And as he prayed, the fashion of his countenance was altered, and his raiment was white and glistering. And, behold, there talked with him two men, which were Moses and Elias: who appeared in glory, and spake of his decease which he should accomplish at Jerusalem.
Now for the first time they saw our Lord’s divinity flash so brightly that day was turned to night. Eight days before, Peter declared his faith in Jesus’ divinity: “You are the Christ, the Son of the Living God,” but now he sees it with his own wide-awake eyes. His face shone like the sun, too bright to look upon. Even his clothing suddenly became the brightest light they had ever seen. Glistering is the translation of the Greek word: a word used only once in the New Testament means “to emit flashes of light, to shine or glister as lightening.” Christ is the uncreated light of the Father, he is not reflecting light, he is Light. The Shenikah Glory of God made flesh. Now his closest disciples look upon the Glorious God come down from Heaven.
Now this is what I want to say — we have been born again and this radicalized state of being of the baptized is to have God the Father as our Father and to have Jesus the Messiah as our sibling. When we are baptize into Jesus we are baptized into his humanity and we are baptized into his glistering divinity as well:
He (God) has granted to us his precious and very great promises, so that through them you may become partakers of the divine nature… II Peter 1:4

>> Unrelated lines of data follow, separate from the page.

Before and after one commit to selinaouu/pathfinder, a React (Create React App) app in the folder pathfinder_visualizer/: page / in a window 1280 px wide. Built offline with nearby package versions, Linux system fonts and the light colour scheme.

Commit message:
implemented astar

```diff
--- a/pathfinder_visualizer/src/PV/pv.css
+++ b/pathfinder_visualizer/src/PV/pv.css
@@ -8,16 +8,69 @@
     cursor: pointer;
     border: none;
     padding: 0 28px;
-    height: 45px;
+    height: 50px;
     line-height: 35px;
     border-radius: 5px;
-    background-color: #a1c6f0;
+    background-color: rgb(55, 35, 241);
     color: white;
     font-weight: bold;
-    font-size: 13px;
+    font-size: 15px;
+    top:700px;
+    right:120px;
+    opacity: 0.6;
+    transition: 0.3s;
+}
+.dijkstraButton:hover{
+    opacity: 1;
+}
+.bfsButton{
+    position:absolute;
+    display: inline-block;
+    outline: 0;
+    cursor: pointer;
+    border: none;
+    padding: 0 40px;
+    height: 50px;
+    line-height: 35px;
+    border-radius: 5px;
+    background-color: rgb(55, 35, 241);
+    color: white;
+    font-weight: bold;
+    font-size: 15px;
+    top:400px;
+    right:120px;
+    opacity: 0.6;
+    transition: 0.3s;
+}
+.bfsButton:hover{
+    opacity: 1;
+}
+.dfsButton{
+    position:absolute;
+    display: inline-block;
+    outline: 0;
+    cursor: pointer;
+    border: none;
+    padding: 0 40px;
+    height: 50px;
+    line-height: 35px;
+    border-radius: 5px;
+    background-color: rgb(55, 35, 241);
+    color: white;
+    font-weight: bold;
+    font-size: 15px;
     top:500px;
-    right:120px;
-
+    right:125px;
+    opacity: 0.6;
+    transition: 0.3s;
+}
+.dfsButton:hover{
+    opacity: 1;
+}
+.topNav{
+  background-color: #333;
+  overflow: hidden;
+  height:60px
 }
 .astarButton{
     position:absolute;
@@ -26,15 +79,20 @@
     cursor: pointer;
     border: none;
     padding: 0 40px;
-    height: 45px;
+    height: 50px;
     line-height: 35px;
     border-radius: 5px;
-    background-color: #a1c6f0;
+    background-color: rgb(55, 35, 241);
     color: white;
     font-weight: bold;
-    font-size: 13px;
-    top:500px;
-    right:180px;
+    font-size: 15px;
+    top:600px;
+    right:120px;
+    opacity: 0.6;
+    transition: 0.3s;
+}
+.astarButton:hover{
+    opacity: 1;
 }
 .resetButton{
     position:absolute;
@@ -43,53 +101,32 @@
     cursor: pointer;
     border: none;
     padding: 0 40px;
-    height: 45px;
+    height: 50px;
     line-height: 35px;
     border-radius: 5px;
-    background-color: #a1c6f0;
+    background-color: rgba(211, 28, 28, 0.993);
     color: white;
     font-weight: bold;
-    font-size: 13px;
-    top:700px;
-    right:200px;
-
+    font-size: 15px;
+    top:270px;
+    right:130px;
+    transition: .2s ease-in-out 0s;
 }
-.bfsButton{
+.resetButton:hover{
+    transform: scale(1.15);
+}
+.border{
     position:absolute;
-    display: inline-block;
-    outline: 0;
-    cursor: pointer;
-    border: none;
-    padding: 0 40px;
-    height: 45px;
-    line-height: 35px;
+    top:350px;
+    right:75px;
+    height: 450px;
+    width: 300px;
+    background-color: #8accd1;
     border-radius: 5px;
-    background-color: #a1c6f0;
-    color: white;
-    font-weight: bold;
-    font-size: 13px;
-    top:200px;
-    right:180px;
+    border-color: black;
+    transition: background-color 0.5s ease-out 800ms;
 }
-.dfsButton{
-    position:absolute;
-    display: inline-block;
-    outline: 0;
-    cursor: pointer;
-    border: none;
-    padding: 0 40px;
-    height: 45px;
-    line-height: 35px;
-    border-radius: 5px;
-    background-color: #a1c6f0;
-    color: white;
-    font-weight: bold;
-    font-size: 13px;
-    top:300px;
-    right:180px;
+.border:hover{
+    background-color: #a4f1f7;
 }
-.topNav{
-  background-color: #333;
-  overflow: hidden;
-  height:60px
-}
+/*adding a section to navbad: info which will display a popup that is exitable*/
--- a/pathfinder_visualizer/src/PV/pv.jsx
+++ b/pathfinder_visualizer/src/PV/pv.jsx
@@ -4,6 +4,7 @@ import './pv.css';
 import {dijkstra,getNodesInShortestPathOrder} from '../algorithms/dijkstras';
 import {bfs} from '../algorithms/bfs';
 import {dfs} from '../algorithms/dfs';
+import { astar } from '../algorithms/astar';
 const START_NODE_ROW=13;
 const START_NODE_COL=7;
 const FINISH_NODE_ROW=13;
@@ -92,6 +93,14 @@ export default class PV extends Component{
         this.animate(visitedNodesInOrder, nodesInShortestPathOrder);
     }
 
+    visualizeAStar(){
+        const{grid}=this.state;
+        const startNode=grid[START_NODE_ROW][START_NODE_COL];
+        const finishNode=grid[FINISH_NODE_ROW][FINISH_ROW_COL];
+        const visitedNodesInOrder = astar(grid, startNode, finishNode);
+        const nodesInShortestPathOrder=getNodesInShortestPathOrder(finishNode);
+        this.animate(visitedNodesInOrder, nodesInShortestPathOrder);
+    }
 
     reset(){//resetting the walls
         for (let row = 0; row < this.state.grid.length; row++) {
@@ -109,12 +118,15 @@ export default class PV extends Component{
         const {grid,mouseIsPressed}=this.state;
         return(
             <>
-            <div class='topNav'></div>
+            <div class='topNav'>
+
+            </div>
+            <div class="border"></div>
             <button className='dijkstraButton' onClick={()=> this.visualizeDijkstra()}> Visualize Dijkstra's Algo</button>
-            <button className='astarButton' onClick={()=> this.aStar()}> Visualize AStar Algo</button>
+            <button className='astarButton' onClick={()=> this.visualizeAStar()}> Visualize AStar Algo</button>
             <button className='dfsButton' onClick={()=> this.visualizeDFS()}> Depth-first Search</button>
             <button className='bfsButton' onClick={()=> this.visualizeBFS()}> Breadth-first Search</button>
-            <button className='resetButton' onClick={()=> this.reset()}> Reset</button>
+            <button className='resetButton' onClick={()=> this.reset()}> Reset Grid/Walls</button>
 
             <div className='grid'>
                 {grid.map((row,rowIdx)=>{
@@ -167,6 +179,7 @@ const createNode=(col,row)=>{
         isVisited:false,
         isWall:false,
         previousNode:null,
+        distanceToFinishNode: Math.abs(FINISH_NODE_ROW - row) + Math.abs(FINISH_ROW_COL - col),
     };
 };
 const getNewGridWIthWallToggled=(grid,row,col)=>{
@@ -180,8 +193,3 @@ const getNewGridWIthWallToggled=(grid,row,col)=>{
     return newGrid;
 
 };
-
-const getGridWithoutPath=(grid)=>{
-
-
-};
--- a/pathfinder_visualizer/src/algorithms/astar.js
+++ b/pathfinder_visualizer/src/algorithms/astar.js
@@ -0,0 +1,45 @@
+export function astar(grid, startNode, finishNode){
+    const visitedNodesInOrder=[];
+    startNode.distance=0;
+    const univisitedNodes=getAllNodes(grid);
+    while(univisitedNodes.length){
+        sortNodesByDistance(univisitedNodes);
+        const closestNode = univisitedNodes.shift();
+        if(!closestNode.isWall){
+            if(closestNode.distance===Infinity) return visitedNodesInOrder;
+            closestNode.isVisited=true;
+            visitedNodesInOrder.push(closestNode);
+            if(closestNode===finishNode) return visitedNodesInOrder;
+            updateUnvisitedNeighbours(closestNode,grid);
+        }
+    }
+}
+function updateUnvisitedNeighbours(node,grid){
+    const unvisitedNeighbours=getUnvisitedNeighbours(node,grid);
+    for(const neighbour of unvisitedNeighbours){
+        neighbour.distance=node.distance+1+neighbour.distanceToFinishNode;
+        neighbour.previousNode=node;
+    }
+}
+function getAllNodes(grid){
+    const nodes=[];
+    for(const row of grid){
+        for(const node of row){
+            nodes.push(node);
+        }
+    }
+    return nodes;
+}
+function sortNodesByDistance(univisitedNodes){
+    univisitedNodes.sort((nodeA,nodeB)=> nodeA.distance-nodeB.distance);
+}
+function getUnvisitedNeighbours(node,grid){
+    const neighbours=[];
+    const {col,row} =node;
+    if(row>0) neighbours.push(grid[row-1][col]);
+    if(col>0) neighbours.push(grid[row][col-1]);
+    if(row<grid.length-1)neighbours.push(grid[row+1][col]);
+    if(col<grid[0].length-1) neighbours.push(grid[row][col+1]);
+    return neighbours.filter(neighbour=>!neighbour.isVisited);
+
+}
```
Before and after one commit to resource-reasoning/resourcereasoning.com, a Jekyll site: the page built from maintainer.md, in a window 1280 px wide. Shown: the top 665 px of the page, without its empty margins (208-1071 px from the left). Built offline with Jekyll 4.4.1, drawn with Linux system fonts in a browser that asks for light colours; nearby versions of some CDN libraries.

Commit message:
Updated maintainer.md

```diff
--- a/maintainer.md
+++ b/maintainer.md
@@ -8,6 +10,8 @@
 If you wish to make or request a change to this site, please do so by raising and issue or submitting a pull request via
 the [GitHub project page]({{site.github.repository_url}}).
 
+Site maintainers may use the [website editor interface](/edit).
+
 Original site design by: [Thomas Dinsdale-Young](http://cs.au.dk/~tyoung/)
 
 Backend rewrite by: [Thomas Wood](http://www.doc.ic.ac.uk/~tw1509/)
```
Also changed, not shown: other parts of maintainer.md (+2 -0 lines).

This is all about our participation in the life of God, or as Peter put it our partaking of the divine nature and that brings us to the understanding of what grace is. As I have said when I was growing up we were taught that grace is unmerited favor; the free and undeserved help that God gave us in order that we might respond to his call be to his children. Though that is partially correct, I want you to understand that grace that is not so utilitarian, but rather, that is grace is a state of being: Grace is participation in the life of God. To be in a state of grace is to be participating in the life of the God who is God which is equivalent to participating in eternal life. And the way that happens is receiving the good and perfects gifts that come down from the Father of Lights. By virtue of our incorporation into the human nature of Christ we also participate, share in, commune with the divine nature of the God who is God. And thus we constitute a renewed, recreated humanity. And because of that we may and must live transfigured lives that communicate the holiness, wonder, love, and free, ungrudging generosity of God the Blessed Trinity to this beautiful but broken world we live in.